**Aim of the exercise:** If a line below contains the string "timestamp", copy it out.

━━━━━ Study material

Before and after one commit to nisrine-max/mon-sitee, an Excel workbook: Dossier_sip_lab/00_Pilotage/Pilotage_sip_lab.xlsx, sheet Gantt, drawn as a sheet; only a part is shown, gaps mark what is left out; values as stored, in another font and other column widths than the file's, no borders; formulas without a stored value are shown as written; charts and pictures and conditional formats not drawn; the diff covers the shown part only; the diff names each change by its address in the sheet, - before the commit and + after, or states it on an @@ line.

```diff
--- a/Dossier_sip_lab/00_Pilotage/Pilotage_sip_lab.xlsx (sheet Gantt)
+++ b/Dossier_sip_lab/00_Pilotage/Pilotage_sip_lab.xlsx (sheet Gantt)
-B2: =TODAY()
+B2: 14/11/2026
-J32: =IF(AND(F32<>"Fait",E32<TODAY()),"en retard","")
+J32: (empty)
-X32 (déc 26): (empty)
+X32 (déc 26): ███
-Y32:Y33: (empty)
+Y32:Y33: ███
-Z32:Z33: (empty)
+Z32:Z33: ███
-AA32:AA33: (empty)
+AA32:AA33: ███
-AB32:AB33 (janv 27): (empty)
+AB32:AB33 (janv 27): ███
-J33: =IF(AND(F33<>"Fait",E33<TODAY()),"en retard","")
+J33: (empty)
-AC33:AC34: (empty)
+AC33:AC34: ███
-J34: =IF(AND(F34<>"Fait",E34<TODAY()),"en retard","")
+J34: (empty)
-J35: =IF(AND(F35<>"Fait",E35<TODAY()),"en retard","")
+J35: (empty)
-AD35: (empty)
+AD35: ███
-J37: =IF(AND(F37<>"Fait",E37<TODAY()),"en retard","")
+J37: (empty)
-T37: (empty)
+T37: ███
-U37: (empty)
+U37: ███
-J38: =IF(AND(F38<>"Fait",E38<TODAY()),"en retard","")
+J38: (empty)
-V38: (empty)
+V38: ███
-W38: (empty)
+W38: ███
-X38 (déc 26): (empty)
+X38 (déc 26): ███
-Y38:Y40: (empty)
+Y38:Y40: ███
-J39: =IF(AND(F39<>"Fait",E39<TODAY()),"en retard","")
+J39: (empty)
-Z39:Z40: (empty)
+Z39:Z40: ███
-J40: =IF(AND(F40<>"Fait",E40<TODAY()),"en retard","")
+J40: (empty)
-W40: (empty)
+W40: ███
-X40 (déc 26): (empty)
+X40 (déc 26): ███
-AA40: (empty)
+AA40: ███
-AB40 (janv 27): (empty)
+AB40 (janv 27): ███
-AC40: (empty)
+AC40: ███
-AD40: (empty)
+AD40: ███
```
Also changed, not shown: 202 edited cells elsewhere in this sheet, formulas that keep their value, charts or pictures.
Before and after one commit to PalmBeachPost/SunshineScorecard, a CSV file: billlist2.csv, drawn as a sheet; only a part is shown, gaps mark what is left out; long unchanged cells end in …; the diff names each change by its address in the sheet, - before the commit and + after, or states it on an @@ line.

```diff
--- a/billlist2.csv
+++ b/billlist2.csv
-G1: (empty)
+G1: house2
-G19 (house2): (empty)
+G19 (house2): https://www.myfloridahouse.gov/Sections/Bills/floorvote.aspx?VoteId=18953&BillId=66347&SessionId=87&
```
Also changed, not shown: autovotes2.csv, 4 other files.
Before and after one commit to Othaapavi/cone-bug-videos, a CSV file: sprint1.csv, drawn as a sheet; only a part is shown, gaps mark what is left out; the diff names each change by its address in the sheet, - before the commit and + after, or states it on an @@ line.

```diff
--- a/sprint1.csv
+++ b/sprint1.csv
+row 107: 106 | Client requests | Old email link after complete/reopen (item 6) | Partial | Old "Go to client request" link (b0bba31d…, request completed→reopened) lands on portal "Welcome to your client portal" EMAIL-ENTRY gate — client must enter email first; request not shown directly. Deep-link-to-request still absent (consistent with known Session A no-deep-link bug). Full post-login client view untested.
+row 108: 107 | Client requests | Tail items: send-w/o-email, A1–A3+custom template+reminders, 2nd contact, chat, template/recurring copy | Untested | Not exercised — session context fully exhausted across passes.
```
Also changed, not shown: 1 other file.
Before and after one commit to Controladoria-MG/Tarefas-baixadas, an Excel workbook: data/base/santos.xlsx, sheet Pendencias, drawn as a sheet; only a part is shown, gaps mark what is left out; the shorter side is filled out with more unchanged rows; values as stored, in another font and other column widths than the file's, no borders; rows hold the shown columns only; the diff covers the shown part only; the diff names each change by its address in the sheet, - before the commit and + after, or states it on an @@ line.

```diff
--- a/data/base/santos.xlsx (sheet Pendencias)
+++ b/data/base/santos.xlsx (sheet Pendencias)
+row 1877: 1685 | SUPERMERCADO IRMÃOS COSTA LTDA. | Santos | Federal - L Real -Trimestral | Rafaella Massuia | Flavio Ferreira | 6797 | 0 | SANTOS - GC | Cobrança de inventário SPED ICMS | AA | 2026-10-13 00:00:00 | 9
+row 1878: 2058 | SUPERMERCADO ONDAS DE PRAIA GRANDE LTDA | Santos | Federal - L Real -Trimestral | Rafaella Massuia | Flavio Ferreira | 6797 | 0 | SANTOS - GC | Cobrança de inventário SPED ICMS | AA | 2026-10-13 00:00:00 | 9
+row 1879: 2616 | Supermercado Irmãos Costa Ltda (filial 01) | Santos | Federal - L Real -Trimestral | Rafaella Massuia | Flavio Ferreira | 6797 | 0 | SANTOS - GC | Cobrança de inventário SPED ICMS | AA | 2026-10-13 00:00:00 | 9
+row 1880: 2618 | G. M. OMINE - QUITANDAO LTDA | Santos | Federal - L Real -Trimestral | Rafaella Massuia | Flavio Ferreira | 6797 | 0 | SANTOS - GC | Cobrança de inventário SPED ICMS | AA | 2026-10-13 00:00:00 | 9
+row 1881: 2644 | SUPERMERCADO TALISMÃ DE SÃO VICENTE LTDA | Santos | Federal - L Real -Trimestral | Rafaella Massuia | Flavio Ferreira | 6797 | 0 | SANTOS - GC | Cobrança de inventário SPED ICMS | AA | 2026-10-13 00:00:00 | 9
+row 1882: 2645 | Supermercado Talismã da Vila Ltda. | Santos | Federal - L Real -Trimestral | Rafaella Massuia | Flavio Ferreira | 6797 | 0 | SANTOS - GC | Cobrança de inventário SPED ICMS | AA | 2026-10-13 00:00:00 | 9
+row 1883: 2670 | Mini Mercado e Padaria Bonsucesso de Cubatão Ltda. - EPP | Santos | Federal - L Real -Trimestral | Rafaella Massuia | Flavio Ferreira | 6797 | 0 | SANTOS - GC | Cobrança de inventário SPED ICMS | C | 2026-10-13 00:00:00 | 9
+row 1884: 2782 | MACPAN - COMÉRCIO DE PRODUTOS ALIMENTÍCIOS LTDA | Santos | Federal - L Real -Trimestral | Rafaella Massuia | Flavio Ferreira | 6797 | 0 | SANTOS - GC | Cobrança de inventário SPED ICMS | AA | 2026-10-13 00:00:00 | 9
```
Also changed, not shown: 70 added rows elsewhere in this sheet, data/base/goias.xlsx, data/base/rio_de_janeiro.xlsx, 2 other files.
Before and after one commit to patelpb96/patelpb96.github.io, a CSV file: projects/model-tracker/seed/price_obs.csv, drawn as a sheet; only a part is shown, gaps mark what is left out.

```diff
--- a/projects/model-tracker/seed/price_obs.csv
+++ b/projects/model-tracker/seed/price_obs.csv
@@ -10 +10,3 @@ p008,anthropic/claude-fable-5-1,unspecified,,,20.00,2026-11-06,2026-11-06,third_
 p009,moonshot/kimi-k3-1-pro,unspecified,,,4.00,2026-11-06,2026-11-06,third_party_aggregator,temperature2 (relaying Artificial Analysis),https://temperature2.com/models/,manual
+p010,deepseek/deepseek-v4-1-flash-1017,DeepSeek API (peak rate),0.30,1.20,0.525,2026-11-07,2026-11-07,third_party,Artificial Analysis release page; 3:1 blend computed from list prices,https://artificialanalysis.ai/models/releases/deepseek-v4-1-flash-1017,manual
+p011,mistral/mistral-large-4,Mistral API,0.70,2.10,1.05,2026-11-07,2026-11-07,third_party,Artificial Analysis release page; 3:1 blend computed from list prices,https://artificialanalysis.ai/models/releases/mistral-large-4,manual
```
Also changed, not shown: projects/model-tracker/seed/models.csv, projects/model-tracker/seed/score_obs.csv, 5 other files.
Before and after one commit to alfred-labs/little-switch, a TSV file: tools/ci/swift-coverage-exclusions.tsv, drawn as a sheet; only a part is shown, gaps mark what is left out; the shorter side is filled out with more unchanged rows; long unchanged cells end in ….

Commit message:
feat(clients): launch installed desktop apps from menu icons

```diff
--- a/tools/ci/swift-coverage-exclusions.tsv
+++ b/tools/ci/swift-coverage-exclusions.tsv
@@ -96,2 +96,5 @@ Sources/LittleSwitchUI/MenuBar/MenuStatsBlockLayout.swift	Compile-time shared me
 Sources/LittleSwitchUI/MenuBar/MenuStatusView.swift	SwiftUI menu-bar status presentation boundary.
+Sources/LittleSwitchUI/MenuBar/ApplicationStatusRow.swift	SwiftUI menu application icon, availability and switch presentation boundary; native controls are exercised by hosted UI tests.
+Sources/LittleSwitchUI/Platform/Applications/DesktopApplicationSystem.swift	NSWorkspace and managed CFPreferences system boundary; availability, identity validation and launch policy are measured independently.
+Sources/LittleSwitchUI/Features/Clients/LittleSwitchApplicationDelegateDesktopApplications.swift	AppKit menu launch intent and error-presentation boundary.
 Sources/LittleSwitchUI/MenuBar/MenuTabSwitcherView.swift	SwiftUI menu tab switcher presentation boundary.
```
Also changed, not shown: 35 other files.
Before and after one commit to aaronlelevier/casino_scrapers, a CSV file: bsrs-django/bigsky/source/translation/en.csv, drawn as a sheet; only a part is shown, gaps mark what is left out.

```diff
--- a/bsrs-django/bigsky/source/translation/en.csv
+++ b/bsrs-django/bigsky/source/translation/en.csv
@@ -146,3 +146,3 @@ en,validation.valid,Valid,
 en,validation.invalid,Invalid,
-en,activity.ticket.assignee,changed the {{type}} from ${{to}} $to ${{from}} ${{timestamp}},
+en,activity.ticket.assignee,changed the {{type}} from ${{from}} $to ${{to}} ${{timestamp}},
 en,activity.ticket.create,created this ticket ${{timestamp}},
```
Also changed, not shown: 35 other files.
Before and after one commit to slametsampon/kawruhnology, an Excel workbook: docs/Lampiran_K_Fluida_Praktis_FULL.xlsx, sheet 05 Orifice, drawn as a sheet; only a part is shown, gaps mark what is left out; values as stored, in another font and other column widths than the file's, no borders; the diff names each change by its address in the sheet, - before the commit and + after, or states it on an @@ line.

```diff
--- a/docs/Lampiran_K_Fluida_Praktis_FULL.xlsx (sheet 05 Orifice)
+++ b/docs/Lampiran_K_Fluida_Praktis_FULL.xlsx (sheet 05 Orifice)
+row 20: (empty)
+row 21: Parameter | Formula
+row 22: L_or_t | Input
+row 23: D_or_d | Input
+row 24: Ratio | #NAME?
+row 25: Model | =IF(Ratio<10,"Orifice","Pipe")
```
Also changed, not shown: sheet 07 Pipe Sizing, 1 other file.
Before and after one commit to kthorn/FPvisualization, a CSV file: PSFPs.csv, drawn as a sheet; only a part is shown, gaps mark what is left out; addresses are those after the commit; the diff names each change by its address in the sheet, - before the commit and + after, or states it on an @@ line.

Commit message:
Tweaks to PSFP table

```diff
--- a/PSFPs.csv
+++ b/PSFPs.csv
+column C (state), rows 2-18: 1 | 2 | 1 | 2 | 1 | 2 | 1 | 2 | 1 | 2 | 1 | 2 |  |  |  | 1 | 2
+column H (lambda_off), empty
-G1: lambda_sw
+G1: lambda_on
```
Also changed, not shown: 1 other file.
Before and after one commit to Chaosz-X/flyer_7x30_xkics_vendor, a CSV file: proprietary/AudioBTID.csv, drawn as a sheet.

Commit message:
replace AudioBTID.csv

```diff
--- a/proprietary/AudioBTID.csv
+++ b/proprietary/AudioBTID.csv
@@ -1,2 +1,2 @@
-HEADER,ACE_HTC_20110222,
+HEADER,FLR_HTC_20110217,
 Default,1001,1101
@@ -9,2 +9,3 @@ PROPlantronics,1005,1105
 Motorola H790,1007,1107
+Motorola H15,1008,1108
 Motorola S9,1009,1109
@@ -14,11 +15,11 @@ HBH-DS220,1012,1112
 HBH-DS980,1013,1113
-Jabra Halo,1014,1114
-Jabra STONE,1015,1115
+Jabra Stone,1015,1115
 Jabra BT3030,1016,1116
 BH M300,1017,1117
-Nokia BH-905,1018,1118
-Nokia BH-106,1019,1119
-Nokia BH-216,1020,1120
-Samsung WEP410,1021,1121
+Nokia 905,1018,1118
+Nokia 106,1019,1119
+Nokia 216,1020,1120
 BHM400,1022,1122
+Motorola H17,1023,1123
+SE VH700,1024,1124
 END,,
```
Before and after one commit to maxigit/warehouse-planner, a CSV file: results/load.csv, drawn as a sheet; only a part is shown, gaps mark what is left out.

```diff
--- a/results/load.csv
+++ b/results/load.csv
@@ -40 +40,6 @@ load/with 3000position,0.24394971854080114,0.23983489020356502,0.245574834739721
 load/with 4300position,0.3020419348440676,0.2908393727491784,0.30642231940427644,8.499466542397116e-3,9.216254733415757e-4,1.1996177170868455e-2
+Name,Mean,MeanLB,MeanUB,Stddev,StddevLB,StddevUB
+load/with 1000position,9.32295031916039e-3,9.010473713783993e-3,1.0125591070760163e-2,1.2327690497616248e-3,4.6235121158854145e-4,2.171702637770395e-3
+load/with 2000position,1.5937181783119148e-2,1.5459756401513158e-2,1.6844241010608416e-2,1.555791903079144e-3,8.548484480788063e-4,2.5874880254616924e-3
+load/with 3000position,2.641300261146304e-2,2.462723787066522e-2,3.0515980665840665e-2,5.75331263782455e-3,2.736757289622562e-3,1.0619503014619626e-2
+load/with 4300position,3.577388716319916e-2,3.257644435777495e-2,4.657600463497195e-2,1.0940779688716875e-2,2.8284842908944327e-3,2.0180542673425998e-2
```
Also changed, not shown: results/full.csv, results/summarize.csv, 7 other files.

━━━━━━━━━━

**Exercise answer:**
-en,activity.ticket.assignee,changed the {{type}} from ${{to}} $to ${{from}} ${{timestamp}},
+en,activity.ticket.assignee,changed the {{type}} from ${{from}} $to ${{to}} ${{timestamp}},
 en,activity.ticket.create,created this ticket ${{timestamp}},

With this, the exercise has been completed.